> Instructions for the task: From the listing that follows, count the lines including "head" and give the number alone.

> Exercise data:

================

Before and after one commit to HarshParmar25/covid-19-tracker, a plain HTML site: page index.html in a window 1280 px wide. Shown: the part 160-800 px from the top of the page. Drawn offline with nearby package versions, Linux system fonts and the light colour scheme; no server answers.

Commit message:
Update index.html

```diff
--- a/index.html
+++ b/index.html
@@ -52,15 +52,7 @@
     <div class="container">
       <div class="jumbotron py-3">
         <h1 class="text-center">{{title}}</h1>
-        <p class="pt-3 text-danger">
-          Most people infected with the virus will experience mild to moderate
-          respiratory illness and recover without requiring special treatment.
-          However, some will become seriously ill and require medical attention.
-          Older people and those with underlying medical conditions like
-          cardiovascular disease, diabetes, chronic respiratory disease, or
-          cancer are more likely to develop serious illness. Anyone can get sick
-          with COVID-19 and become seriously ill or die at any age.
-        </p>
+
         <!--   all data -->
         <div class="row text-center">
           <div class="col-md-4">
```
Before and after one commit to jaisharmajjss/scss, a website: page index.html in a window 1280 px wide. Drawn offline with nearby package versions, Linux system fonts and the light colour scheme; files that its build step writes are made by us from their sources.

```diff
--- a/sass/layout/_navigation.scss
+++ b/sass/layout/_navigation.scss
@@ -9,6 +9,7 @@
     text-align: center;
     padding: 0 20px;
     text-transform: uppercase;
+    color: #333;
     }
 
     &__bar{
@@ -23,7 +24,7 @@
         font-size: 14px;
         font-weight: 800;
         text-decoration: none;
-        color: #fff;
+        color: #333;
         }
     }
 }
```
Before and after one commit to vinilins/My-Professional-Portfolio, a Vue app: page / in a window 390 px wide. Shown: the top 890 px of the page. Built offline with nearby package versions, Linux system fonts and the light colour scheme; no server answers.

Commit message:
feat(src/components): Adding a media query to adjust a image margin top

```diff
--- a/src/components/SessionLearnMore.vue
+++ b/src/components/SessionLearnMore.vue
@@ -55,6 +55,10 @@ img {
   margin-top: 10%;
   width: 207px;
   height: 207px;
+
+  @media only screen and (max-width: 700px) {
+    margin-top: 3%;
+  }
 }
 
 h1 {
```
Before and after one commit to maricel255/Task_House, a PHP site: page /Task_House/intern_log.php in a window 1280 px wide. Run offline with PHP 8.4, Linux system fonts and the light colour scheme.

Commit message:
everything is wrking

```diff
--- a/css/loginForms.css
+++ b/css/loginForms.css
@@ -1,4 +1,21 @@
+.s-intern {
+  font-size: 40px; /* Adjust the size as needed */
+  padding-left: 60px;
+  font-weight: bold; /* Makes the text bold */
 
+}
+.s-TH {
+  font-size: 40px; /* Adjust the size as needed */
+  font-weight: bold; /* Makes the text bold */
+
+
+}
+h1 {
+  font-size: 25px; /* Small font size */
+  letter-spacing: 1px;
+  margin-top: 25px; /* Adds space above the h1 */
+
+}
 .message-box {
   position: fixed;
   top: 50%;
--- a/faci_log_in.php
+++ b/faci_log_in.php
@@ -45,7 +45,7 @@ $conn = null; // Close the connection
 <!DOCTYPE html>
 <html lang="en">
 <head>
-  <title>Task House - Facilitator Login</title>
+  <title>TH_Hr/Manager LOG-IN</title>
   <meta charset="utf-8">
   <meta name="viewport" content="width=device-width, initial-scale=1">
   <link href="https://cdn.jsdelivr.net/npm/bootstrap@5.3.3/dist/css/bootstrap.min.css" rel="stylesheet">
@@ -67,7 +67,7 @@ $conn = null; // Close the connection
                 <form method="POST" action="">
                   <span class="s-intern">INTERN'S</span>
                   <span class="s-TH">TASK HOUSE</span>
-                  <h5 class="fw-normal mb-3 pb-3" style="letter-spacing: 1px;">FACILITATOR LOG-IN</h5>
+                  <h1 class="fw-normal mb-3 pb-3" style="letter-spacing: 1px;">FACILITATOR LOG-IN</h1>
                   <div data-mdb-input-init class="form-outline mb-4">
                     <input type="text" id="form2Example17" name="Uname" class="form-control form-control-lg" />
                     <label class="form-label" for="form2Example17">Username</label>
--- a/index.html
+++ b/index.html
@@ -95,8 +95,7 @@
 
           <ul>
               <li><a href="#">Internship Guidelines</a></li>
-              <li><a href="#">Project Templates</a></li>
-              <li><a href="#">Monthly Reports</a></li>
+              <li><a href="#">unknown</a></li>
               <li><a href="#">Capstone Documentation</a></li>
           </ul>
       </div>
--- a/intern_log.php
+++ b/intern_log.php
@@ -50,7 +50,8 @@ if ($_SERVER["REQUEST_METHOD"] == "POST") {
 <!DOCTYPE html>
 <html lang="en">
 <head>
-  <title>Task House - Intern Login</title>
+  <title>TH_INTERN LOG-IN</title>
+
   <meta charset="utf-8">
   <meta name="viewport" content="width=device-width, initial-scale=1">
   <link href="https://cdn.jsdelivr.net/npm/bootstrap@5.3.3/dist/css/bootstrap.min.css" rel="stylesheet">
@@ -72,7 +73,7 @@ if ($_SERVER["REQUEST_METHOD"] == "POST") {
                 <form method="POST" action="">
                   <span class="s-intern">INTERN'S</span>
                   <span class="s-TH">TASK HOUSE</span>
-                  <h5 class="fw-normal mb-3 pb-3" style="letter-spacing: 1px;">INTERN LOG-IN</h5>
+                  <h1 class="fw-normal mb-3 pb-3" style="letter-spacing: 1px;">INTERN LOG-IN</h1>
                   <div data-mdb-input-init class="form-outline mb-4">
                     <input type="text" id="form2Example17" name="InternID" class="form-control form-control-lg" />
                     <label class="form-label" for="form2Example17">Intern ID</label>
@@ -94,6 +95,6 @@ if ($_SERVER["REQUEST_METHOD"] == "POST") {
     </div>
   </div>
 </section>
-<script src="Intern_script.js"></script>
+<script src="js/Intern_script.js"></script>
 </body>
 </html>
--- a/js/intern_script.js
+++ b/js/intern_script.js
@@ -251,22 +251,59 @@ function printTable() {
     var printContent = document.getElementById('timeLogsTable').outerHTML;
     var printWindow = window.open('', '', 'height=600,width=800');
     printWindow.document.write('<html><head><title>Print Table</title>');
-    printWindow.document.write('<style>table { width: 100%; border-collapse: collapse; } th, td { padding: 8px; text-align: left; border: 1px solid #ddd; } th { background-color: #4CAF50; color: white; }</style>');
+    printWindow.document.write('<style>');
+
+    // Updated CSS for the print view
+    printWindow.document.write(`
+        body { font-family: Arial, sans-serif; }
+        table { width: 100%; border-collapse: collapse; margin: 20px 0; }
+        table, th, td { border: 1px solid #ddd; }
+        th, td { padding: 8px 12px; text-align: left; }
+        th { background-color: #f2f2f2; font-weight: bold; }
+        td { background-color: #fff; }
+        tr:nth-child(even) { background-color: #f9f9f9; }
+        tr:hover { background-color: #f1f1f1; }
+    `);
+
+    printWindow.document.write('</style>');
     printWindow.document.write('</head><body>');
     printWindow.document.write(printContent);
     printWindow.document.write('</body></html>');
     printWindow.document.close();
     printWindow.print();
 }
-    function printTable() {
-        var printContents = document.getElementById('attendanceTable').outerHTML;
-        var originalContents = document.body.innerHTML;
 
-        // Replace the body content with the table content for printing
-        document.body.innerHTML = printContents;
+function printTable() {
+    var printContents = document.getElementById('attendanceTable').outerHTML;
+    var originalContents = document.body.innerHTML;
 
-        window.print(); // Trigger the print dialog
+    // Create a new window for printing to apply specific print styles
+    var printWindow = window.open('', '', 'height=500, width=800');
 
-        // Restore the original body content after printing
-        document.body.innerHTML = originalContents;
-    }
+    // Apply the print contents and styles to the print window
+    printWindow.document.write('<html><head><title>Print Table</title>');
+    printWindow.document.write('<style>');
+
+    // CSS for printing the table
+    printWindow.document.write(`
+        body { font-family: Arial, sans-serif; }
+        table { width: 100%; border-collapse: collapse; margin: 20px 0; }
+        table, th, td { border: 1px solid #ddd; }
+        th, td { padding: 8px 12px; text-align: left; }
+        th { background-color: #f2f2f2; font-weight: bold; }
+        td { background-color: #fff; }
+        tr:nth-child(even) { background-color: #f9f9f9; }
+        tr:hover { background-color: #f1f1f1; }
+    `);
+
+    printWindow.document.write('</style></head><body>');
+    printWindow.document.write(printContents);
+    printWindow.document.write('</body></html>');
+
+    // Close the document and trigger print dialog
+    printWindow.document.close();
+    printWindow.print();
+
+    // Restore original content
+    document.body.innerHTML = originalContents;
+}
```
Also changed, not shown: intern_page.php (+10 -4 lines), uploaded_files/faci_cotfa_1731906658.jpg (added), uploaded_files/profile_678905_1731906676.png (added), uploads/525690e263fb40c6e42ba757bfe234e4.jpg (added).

================

> Answer box: 6